"I said, 'You better look again, because they're not blue,' " says Rita, who has brown eyes.
June 19, 1944:
"A date I will never forget — We were running along on the surface at full speed, trying to pick up the convoy we ran into yesterday. … We got forced down by a Jap plane for a few hours."
The Japanese convoy was composed of two heavy cruisers, three destroyers and a ship called the Shōkaku, one of the six aircraft carriers that had attacked Pearl Harbor three years earlier.
"While running submerged at periscope depth, we spot a (Japanese) task force of a few cruisers, and one very large aircraft carrier. The aircraft carrier is supposed to be the biggest and newest that the enemy has and it is loaded down with planes. … We are waiting for the exact moment to fire. The captain shouts, 'Goddamn them, fire one, fire two, fire three.'"
The Cavalla continued on toward the convoy after successfully attacking the Shōkaku.
"When we heard our torpedoes hit, (the captain) said over the loudspeaker 'It's now payback time,' " John says. "This all happened so fast. We were getting ready to get rammed by the destroyer, so we dive, dive, dive."
The boat dove to 350 feet, John says, where it sustained 105 depth charges in three hours.

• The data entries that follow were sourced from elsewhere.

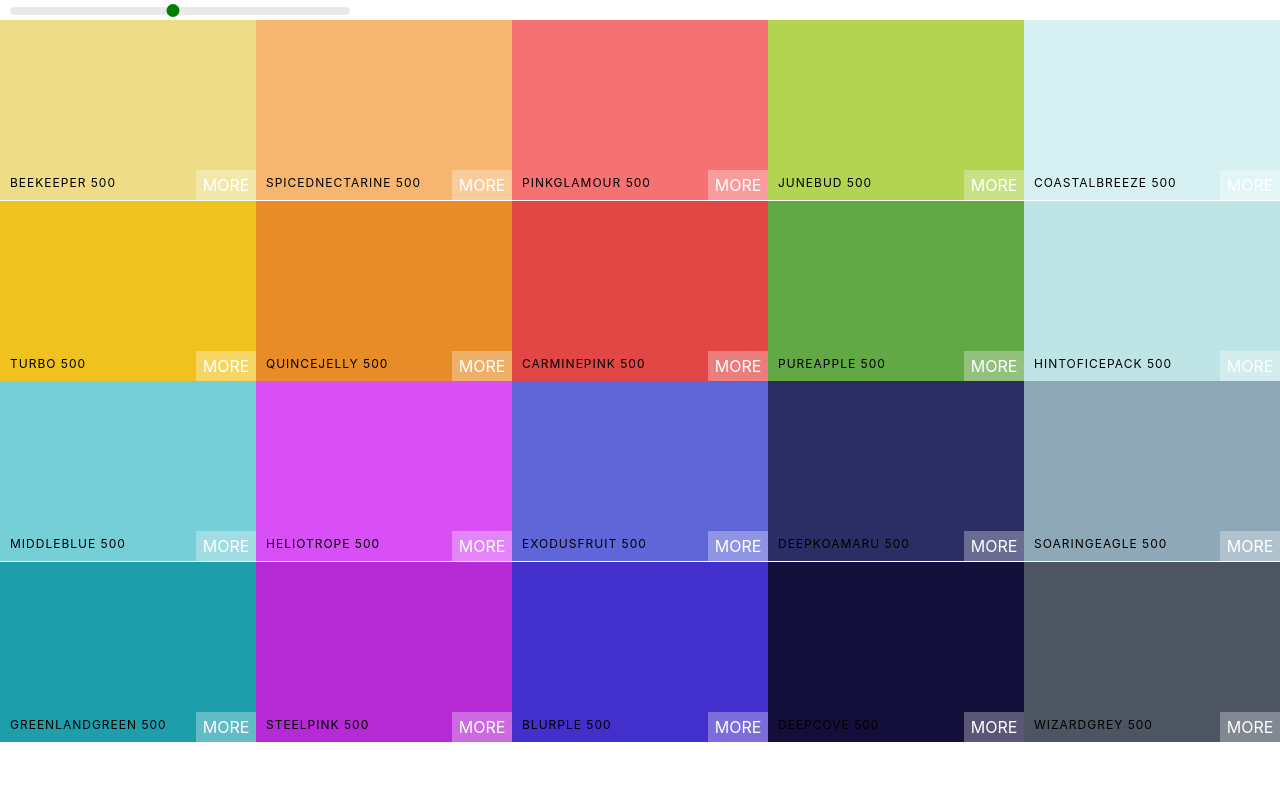
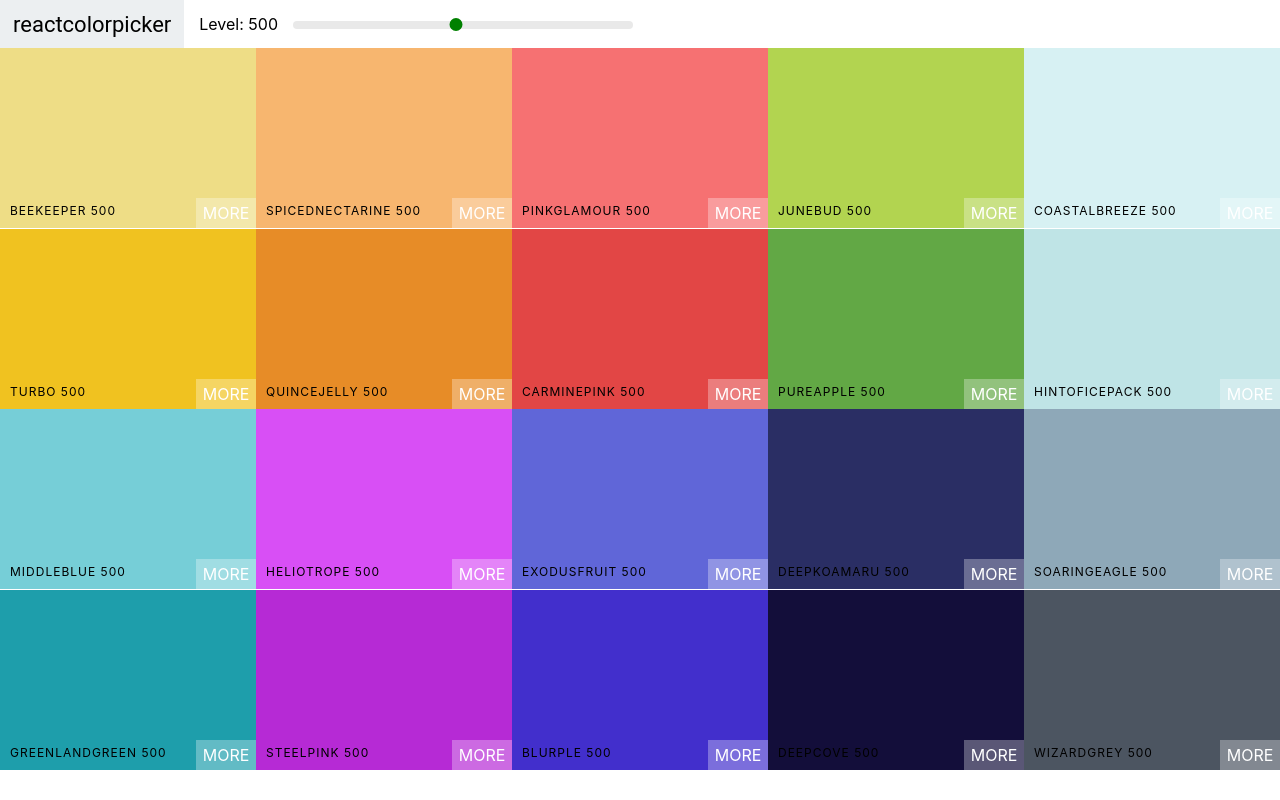
Before and after one commit to jv88899/color-app, a React (Create React App) app: page / in a window 1280 px wide. Built offline with nearby package versions, Linux system fonts and the light colour scheme.

Commit message:
add navbar

```diff
--- /dev/null
+++ b/src/NavBar.js
@@ -0,0 +1,31 @@
+import React, { Component } from 'react'
+import Slider from 'rc-slider'
+import 'rc-slider/assets/index.css'
+import './navbar.css'
+
+class Navbar extends Component {
+    render() {
+        const { level, changeLevel } = this.props
+        return (
+            <header className="navbar">
+                <div className="logo">
+                    <a href="/">reactcolorpicker</a>
+                </div>
+                <div className="slider-container">
+                    <span>Level: {level} </span>
+                    <div className="slider">
+                        <Slider
+                            defaultValue={level}
+                            min={100}
+                            max={900}
+                            step={100}
+                            onAfterChange={changeLevel}
+                        />
+                    </div>
+                </div>
+            </header>
+        )
+    }
+}
+
+export default Navbar
--- a/src/Palette.js
+++ b/src/Palette.js
@@ -1,7 +1,6 @@
 import React, { Component } from 'react'
 import ColorBox from './ColorBox'
-import Slider from 'rc-slider'
-import 'rc-slider/assets/index.css'
+import Navbar from './NavBar'
 import './palette.css'
 
 class Palette extends Component {
@@ -18,16 +17,10 @@ class Palette extends Component {
         const { level } = this.state
         return (
             <div className="palette">
-            <div className="slider">
-                <Slider
-                    defaultValue={level}
-                    min={100}
-                    max={900}
-                    step={100}
-                    onAfterChange={this.changeLevel}
-                />
-            </div>
-            {/* Navbar goes here */}
+            <Navbar
+                level={level}
+                changeLevel={this.changeLevel}
+            />
                 <div className="palette-colors">
                     {colors[level].map( color => {
                         return <ColorBox background={color.hex} name={color.name} />
--- /dev/null
+++ b/src/navbar.css
@@ -0,0 +1,50 @@
+.navbar {
+    align-items: center;
+    display: flex;
+    height: 6vh;
+    justify-content: flex-start;
+}
+
+.logo {
+    align-items: center;
+    background-color: #eceff1;
+    display: flex;
+    font-family: Roboto, -apple-system, BlinkMacSystemFont, 'Segoe UI', Oxygen, Ubuntu, Cantarell, 'Open Sans', 'Helvetica Neue', sans-serif;
+    font-size: 22px;
+    height: 100%;
+    margin-right: 15px;
+    padding: 0 13px;
+}
+
+.logo a {
+    color: black;
+    text-decoration: none;
+}
+
+.slider {
+    display: inline-block;
+    margin: 0 10px;
+    width: 340px;
+}
+
+.rc-slider-track {
+    background-color: transparent;
+}
+
+.rc-slider-rail {
+    height: 8px;
+}
+
+.rc-slider-handle,
+.rc-slider-handle:active,
+.rc-slider-handle:focus,
+.rc-slider-handle:hover {
+    background-color: green;
+    border: 2px solid green;
+    box-shadow: none;
+    height: 13px;
+    margin-left: -7px;
+    margin-top: -3px;
+    outline: none;
+    width: 13px;
+}
--- a/src/palette.css
+++ b/src/palette.css
@@ -5,31 +5,3 @@
 .palette-colors {
     height: 90%;
 }
-
-.slider {
-    display: inline-block;
-    margin: 0 10px;
-    width: 340px;
-}
-
-.rc-slider-track {
-    background-color: transparent;
-}
-
-.rc-slider-rail {
-    height: 8px;
-}
-
-.rc-slider-handle,
-.rc-slider-handle:active,
-.rc-slider-handle:focus,
-.rc-slider-handle:hover {
-    background-color: green;
-    border: 2px solid green;
-    box-shadow: none;
-    height: 13px;
-    margin-left: -7px;
-    margin-top: -3px;
-    outline: none;
-    width: 13px;
-}
```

"We thought our number was up, and most of us must have said a silent prayer. I know I did. … During this time we heard other explosions off in the distance and the sound of the carrier breaking up and going down to Davy Jones. We are the first submarine to sink an aircraft carrier in this war."
The crew was awarded the Presidential Unit Citation, and after serving in five other patrols, it was honored at the Japanese surrender ceremony in 1945. The Cavalla was one of the 12 submarines docked in Tokyo Bay on Sept. 2, 1945, and it was right behind the USS Missouri, where the ceremony took place.

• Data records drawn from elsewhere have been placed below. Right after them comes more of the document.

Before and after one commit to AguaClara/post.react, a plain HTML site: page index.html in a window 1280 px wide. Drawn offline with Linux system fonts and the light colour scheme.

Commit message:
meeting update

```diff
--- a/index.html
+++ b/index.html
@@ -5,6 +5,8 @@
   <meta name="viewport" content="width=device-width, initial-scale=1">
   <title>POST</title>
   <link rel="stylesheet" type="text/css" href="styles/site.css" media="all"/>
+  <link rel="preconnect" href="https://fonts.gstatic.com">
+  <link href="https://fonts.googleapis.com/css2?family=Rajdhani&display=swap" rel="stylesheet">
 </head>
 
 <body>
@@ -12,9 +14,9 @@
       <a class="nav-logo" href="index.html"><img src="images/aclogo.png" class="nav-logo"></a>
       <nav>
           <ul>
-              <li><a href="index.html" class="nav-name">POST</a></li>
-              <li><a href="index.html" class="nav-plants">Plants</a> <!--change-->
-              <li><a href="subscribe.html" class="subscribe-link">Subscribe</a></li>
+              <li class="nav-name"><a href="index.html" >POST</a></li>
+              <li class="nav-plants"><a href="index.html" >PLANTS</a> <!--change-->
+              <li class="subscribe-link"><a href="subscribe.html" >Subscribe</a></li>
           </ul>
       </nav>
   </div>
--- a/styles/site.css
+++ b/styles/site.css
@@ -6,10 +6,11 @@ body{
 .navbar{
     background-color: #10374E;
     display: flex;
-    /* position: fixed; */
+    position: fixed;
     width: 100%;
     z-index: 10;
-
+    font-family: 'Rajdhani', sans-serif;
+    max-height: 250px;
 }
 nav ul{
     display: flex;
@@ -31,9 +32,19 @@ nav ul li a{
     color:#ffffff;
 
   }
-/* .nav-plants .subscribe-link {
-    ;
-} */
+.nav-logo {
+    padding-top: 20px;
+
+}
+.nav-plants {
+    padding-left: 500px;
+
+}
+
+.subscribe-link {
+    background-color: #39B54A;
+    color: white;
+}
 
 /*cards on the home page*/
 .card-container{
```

John says he couldn't wait to go home. When he returned in February 1946, he resumed dating Rita, and they flew around the dance floor.

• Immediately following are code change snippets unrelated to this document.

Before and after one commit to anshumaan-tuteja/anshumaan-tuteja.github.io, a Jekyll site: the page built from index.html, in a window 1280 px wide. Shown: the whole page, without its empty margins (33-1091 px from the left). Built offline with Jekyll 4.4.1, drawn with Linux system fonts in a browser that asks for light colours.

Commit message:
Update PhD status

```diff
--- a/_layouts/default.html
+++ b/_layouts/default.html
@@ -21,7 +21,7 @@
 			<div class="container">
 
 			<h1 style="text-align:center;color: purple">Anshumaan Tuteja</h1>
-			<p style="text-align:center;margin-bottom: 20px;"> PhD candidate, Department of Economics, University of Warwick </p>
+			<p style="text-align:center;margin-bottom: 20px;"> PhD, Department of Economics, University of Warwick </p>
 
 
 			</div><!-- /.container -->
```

"(It made) all the difference in the world. I'm not a ladies man. I don't have much to say. My Rita, I felt so at home with her. … We loved dancing," John says. "Nobody can equal her dancing. They didn't know my steps."
They married that year, raised a son, and John retired as a New York Police Department detective in 1986. When they moved to Florida four years later, they went dancing every Saturday night, especially at their favorite restaurant, the Alpha Pizza House in Apollo Beach.
It was peace in paradise, full of dancing, food and sunshine, until their dancing stopped again.
Ten years ago, Rita noticed her toes had started to become black.
"(The doctor) said 'Rita, your leg is very cold, I think you better see another doctor,' " she says. The other doctor told her "it's got to go."
Her condition is known as peripheral arterial disease, in which circulation prevents blood from reaching the extremities. At first, it affected only her lower left leg. However, an infection spread to the amputated limb, and doctors cut it up to the thigh. Then it was her right leg.
The doctors told John a few months ago that he could no longer care for her by himself.
"I was the type that have gone through a lot," Rita says. "I really didn't think that much about (losing my legs). It had to be. We had a good life. And now he's still taking care of me."
John says he is one of only five men alive from the 191 in the original crew of the Cavalla, but he won't go to the reunions because he refuses to leave Rita.
Today he's concerned about her phantom pain. Though Rita's legs are gone, when the nurse asks what her pain is from 1 to 10, Rita says 20.
"I feel if she's got the pain, give her whatever medication will make her life better. It doesn't make any difference if it makes her comfortable," John says, as they start holding hands again.
Rita says John has never complained about taking care of her. She lets him go dancing because it's important for his physical health.
Alpha Pizza House owner Nick Egarhos says John has visited on Tuesdays, Thursdays and Saturdays religiously for 25 years.
"He enjoys listening to the music," Egarhos says. "He hasn't changed at all."
Marie Johnson, 83, from Ruskin says she has known John for years and she sees him on Tuesday nights.
"He's very good (at dancing). The ladies all ask him; he rarely sits down. I've seen him almost break down into a tap dance."
But he always goes back to Rita.